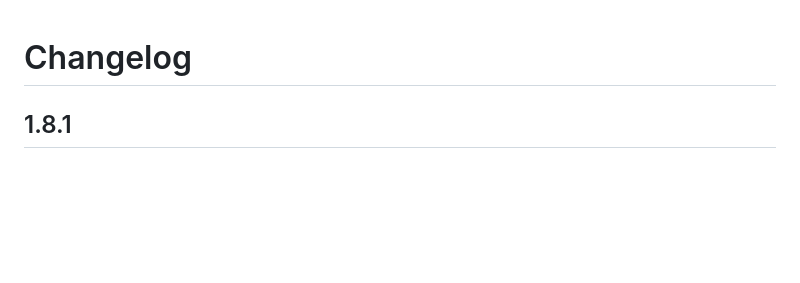
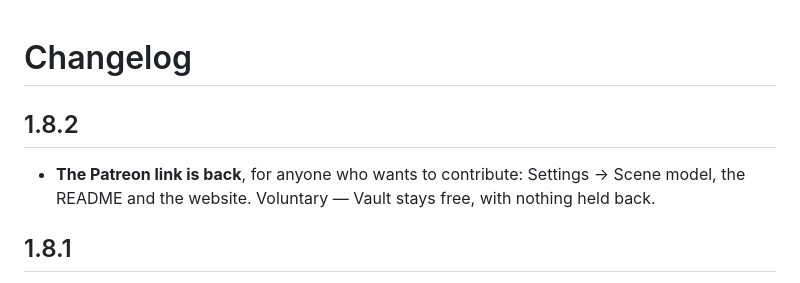
Before and after one commit to fc2vault/vault, a Markdown page: CHANGELOG.md, the part around the change. Rendered like a GitHub page; blank space fills up the shorter version.

```diff
--- a/CHANGELOG.md
+++ b/CHANGELOG.md
@@ -1,4 +1,9 @@
 # Changelog
+
+## 1.8.2
+
+- **The Patreon link is back**, for anyone who wants to contribute: Settings → Scene model, the
+  README and the website. Voluntary — Vault stays free, with nothing held back.
 
 ## 1.8.1
 
```
Also changed, not shown: docs/USER_GUIDE.md (+2 -0 lines), docs/images/settings_model.png, 5 other files.
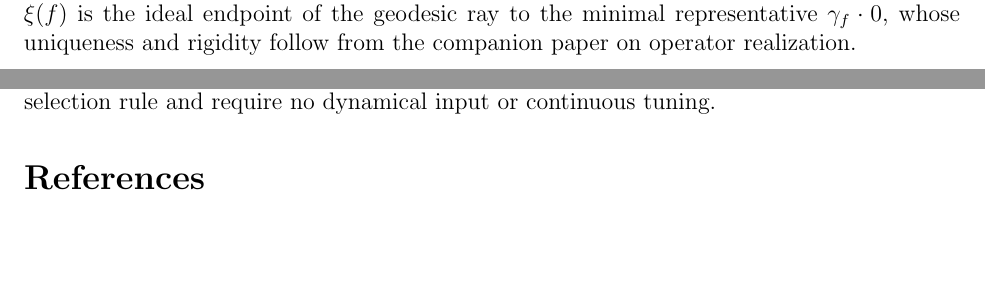
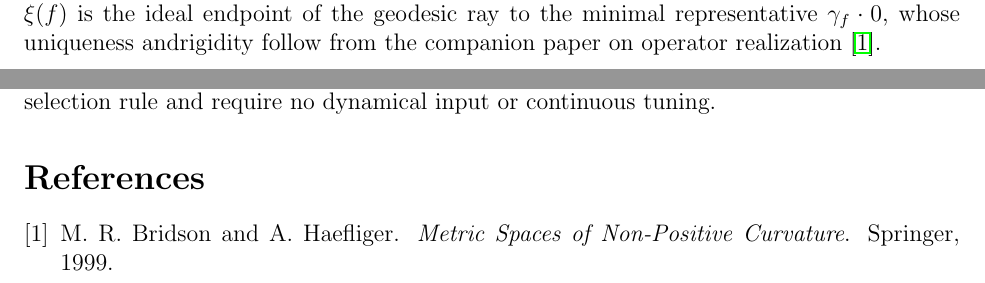
Before and after one commit to drmlgentry/hyperbolic-flavor-geometry, a LaTeX paper (papers/paper4-mixing/paper4.tex): two parts of pages 1 and 3 of 3, joined at a grey line, cut so that both start at the same text, the shorter picture padded with empty space. Compiled offline with pdfLaTeX.

Commit message:
Fix paper6 hyperref, paper4 bdry macro and citations

```diff
--- a/papers/paper4-mixing/paper4.tex
+++ b/papers/paper4-mixing/paper4.tex
@@ -20,6 +20,7 @@
 \newcommand{\GammaG}{\Gamma}
 \newcommand{\U}{\mathrm{U}}
 \newcommand{\calH}{\mathcal{H}}
+\newcommand{\bdry}{\partial\mathbb{H}^3}
 \newcommand{\calHS}{\mathcal{H}_S}
 \newcommand{\calHT}{\mathcal{H}_T}
 
@@ -70,8 +71,7 @@ Each fermion flavor $f\in F$ is assigned a unique boundary direction
 $\xi(f)\in\bdry$ by a deterministic, discrete selection rule: the image
 $\Xi=\{\xi(f):f\in F\}$ is finite, and the assignment is locally rigid.
 One concrete realization: $\xi(f)$ is the ideal endpoint of the geodesic
-ray to the minimal representative $\gamma_f\cdot0$, whose uniqueness and
-rigidity follow from the companion paper on operator realization.
+ray to the minimal representative $\gamma_f\cdot0$, whose uniqueness andrigidity follow from the companion paper on operator realization~\cite{bridsonhaefliger}.
 \end{assumption}
 
 \section{Boundary Hilbert Space and Localized States}
```
Also changed, not shown: papers/paper6-shapespace/paper6.tex (+1 -2 lines), 1 other file.
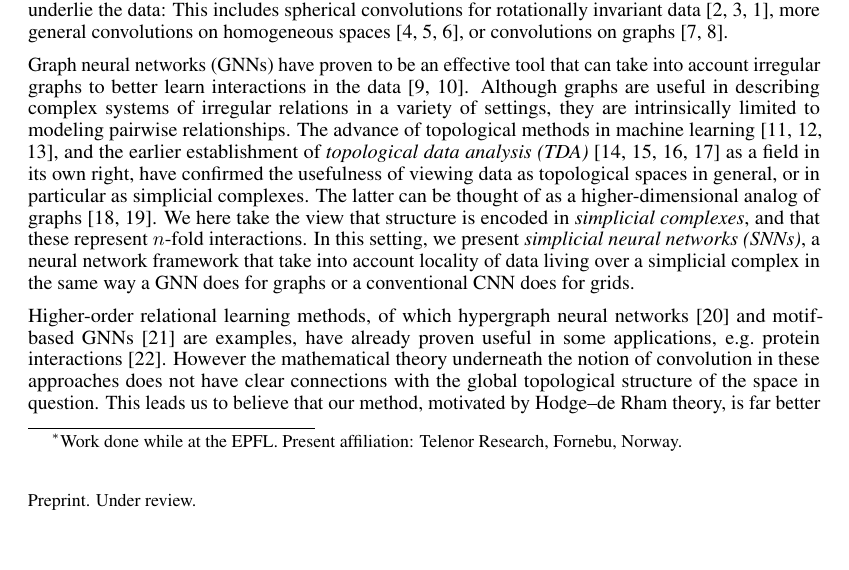
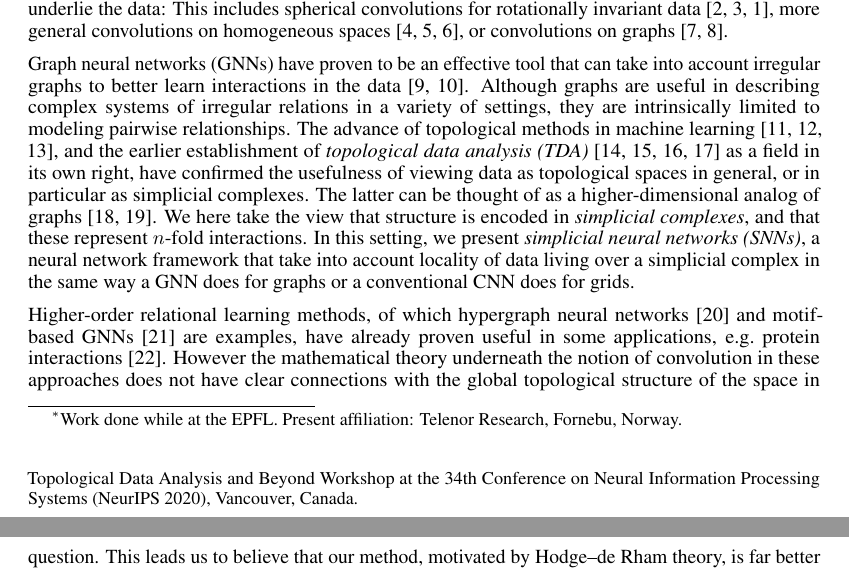
Before and after one commit to stefaniaebli/paper-snn-neurips2020tda, a LaTeX paper (neurips_2020_tda.tex, which reads neurips_2020_tda.sty): part of page 2 of 8 before the commit and two parts of pages 2 and 3 of 8 after it, the two joined at a grey line, cut so that both start at the same text, the shorter picture padded with empty space. Compiled offline with pdfLaTeX.

Commit message:
style: udpated .sty with final option

```diff
--- a/neurips_2020_tda.sty
+++ b/neurips_2020_tda.sty
@@ -43,7 +43,7 @@
 
 % This is slightly hacky, but at least we get a nice description of the
 % workshop in the footer.
-\newcommand{\@neuripsordinal}{the Topological Data Analysis and Beyond Workshop at the 34th}
+\newcommand{\@neuripsordinal}{Topological Data Analysis and Beyond Workshop at the 34th}
 \newcommand{\@neuripsyear}{2020}
 \newcommand{\@neuripslocation}{Vancouver, Canada}
 
--- a/neurips_2020_tda.tex
+++ b/neurips_2020_tda.tex
@@ -16,7 +16,7 @@
 %\usepackage[final,nonatbib]{neurips_2020_tda}
 
 % to avoid loading the natbib package, add option nonatbib:
-\usepackage[preprint,nonatbib]{neurips_2020_tda}
+\usepackage[final,nonatbib]{neurips_2020_tda}
 
 \usepackage[utf8]{inputenc} % allow utf-8 input
 \usepackage[T1]{fontenc}    % use 8-bit T1 fonts
```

Work task → Scan the records for the string "papers" and report each line where it occurs.

Written answer →
Before and after one commit to drmlgentry/hyperbolic-flavor-geometry, a LaTeX paper (papers/paper4-mixing/paper4.tex): two parts of pages 1 and 3 of 3, joined at a grey line, cut so that both start at the same text, the shorter picture padded with empty space. Compiled offline with pdfLaTeX.
--- a/papers/paper4-mixing/paper4.tex
+++ b/papers/paper4-mixing/paper4.tex
Also changed, not shown: papers/paper6-shapespace/paper6.tex (+1 -2 lines), 1 other file.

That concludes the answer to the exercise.